Boehringer Ingelheim has reported results from a Phase II trial of volasertib in combination with low-dose cytarabine (LDAC) in patients with previously untreated acute myeloid leukemia (AML) aged 65 or older and ineligible for intensive remission induction therapy.
Results showed that AML patients lived longer when treated with volasertib combined with LDAC, a form of chemotherapy, compared with LDAC alone.
The data also demonstrated that volasertib, when used in combination with LDAC, increased the percentage of older AML patients who achieved remission.
University Hospital Ulm Department of Internal Medicine III professor and principal Phase II trialinvestigator Konstanze Döhner said: "Despite being a rare disease, AML is one of the most common leukaemias in adults and predominantly affects older people.
"The established approach to treat younger AML patients is an intensive chemotherapy regimen, called intensive induction therapy.
"However, older patients often cannot tolerate these chemotherapy doses, and have very limited treatment options.
"These clinical trial results that evaluated volasertib in combination with a lower intensity chemotherapy are important and have informed future research for this rare disease, where new treatment options are greatly needed."
The trial showed patients treated with the combination of volasertib and LDAC had a median overall survival of eight months versus 5.2 months in patients treated with LDAC alone.
According to the company, the response rate (complete remission or complete remission with incomplete blood count recovery) was more than doubled for patients receiving volasertib and LDAC combination versus LDAC alone (31% versus 13.3%).
Volasertib is an investigational compound that inhibits enzymes called Polo-like kinases (Plks).
Plk1 is the best characterised kinase of the Plk family and inhibition of it by volasertib ultimately results in cell death (apoptosis).

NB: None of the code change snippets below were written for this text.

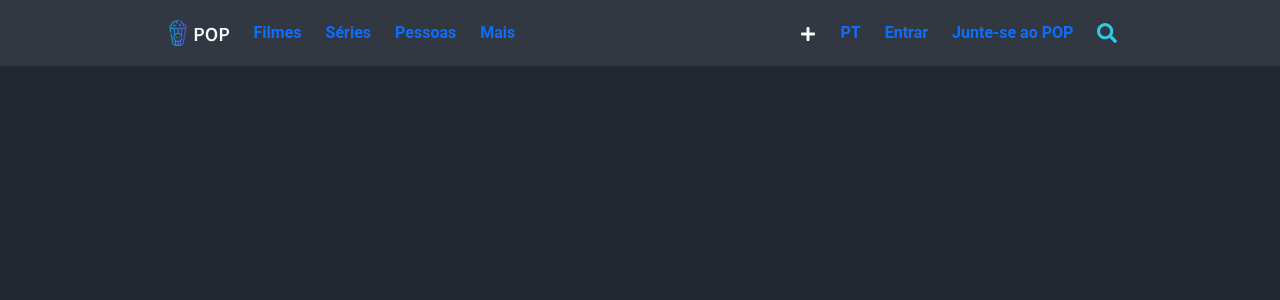
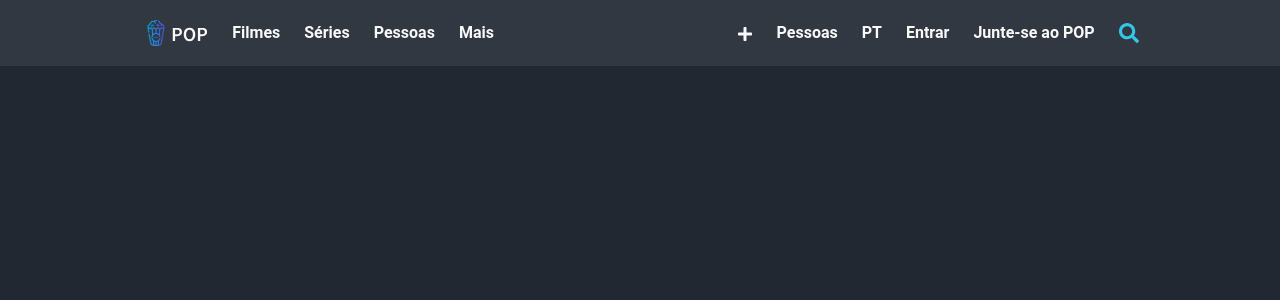
Before and after one commit to GuiDev45/pop-filmes, a React (Vite) app: page / in a window 1280 px wide. Shown: the top 300 px of the page. Built offline with nearby package versions, Linux system fonts and the light colour scheme.

Commit message:
Atualização Etapa - 4, Separando as rotas e usando o react-router-dom para usar o Link

```diff
--- a/src/App.tsx
+++ b/src/App.tsx
@@ -1,15 +1,11 @@
-import { BrowserRouter, Route, Routes } from "react-router-dom";
-import Home from "./pages/Home";
-import Login from "./pages/Login";
+import { BrowserRouter } from "react-router-dom";
+
+import AppRoutes from "./routes";
 
 export default function App() {
   return (
     <BrowserRouter>
-      <Routes>
-        <Route path="/" element={<Home />} />
-        <Route path="/login" element={<Login />} />
-        <Route path="*" element={<h1>Not Found</h1>} />
-      </Routes>
+      <AppRoutes />
     </BrowserRouter>
   );
 }
--- a/src/pages/Home/index.tsx
+++ b/src/pages/Home/index.tsx
@@ -1,29 +1,47 @@
 import { FaPlus, FaSearch } from "react-icons/fa";
 import "./style.css";
+import { Link } from "react-router-dom";
 
 export default function Home() {
   return (
     <div className="containerHeader">
       <div className="navLinks gap-4">
-        <a href="#">
+        <Link to={"/"}>
           <img src="/public/logo.svg" alt="Logo Pop" />
-        </a>
-        <a href="#">Filmes</a>
-        <a href="#">Séries</a>
-        <a href="#">Pessoas</a>
-        <a href="#">Mais</a>
+        </Link>
+        <Link to={"#"} className="links">
+          Filmes
+        </Link>
+        <Link to={"#"} className="links">
+          Séries
+        </Link>
+        <Link to={"#"} className="links">
+          Pessoas
+        </Link>
+        <Link to={"#"} className="links">
+          Mais
+        </Link>
       </div>
 
       <div className="navLinks gap-4">
-        <a href="#">
+        <Link to={"#"}>
           <FaPlus className="iconPlus" />
-        </a>
-        <a href="#">PT</a>
-        <a href="#">Entrar</a>
-        <a href="#">Junte-se ao POP</a>
-        <a href="#">
+        </Link>
+        <Link to={"#"} className="links">
+          Pessoas
+        </Link>
+        <Link to={"#"} className="links">
+          PT
+        </Link>
+        <Link to={"#"} className="links">
+          Entrar
+        </Link>
+        <Link to={"/login"} className="links">
+          Junte-se ao POP
+        </Link>
+        <Link to={"#"}>
           <FaSearch className="iconSearch" size={20} />
-        </a>
+        </Link>
       </div>
     </div>
   );
--- a/src/pages/Home/style.css
+++ b/src/pages/Home/style.css
@@ -28,7 +28,7 @@
   background-color: var(--bg2);
 }
 
-a {
+.links {
   color: var(--p1);
   font-size: 16px;
   font-weight: 600;
--- /dev/null
+++ b/src/routes/index.tsx
@@ -0,0 +1,13 @@
+import { Route, Routes } from "react-router-dom";
+import Home from "../pages/Home";
+import Login from "../pages/Login";
+
+export default function AppRoutes() {
+  return (
+    <Routes>
+      <Route path="/" element={<Home />} />
+      <Route path="/login" element={<Login />} />
+      <Route path="*" element={<h1>Not Found</h1>} />
+    </Routes>
+  );
+}
```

Boehringer Ingelheim chief medical officer Klaus Dugi said: "Boehringer Ingelheim is committed to research in areas of unmet medical need, including those in rare diseases.
"We are pleased to see that volasertib has shown promising overall survival results in this clinical trial and we are optimistic that the drug will further demonstrate its potential benefit in this rare disease in the ongoing Phase III study."

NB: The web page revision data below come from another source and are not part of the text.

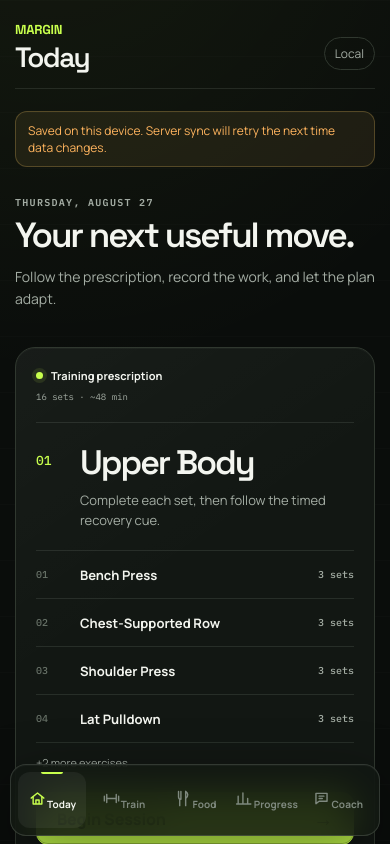
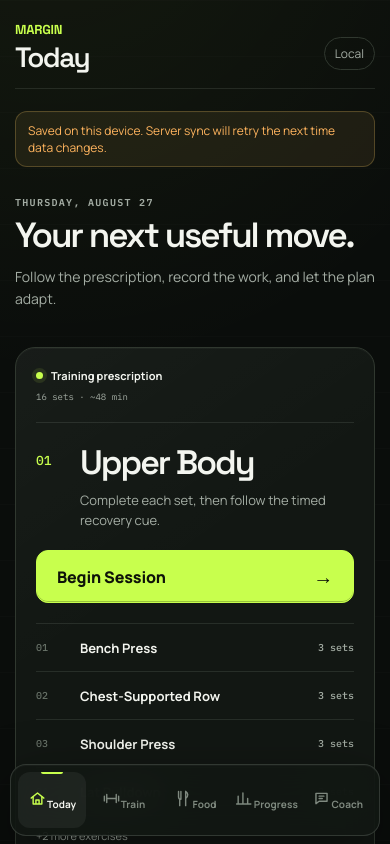
Before and after one commit to caseybattle/workout-app, a Next.js app: page / in a window 390 px wide. Both pictures are taken after typing "5" into the empty fields and a click on the button "Build My Starting Plan". Shown: the top 844 px of the page. Built offline with nearby package versions, Linux system fonts and the light colour scheme; no server answers.

Commit message:
Keep mobile workout action above navigation

```diff
--- a/app/globals.css
+++ b/app/globals.css
@@ -641,6 +641,12 @@ button:not(:disabled):active { transform: translateY(1px); }
   .bottom-nav button svg { width: 19px; height: 19px; }
   .today-layout { gap: 12px; }
   .prescription-panel { padding: 20px; }
+  .prescription-panel { display: flex; flex-direction: column; }
+  .prescription-topline { order: 0; }
+  .prescription-heading { order: 1; }
+  .hero-action { order: 2; margin-top: 0; margin-bottom: 20px; }
+  .prescription-exercises { order: 3; }
+  .inline-prescription { order: 4; }
   .prescription-heading { grid-template-columns: 36px 1fr; gap: 8px; padding: 24px 0 20px; }
   .prescription-heading h3 { font-size: 39px; }
   .prescription-topline .data-copy { font-size: 9px; }
```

The most common non-haematological adverse events for patients receiving volasertib in combination with LDAC were decreased white blood cells with fever and infections and gastrointestinal side effects.

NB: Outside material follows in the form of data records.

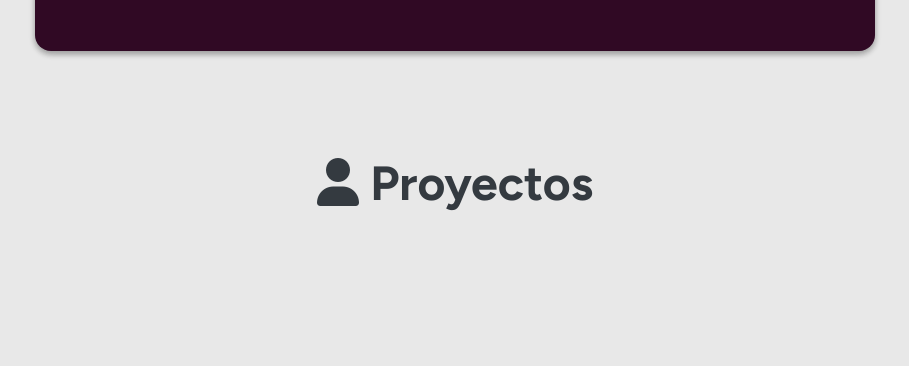
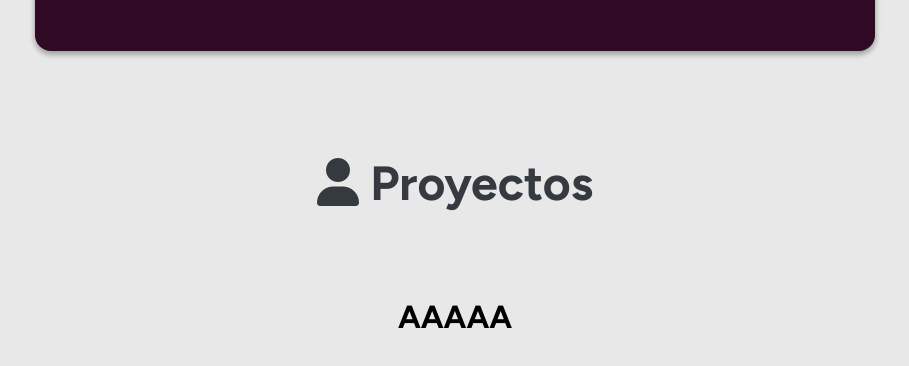
Before and after one commit to SrLopus/Portfolio, a React (Vite) app: page / in a window 1280 px wide. Shown: the part 2393-2759 px from the top of the page, without its empty margins (185-1094 px from the left). Built offline with nearby package versions, Linux system fonts and the light colour scheme.

Commit message:
Agrega un encabezado a la componente Proyectos para mejorar la estructura del contenido.

```diff
--- a/src/components/Proyectos.jsx
+++ b/src/components/Proyectos.jsx
@@ -1,6 +1,6 @@
 function Proyectos(){
     return(
-        <div></div>
+        <div><h1>AAAAA</h1></div>
     )
 }
 export default Proyectos;
```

In 2013, volasertib secured breakthrough therapy designation by the US Food and Drug Administration (FDA) and orphan drug designation by the FDA and the European Commission in 2014.
Volasertib is currently being evaluated in combination with LDAC in a randomised, double-blind, multi-centre, controlled Phase III clinical trial for AML called POLO-AML-2.
Image: Boehringer Ingelheim Center (BIC), corporate headquarters building in Ingelheim, Germany. Photo: courtesy of Boehringer Ingelheim GmbH.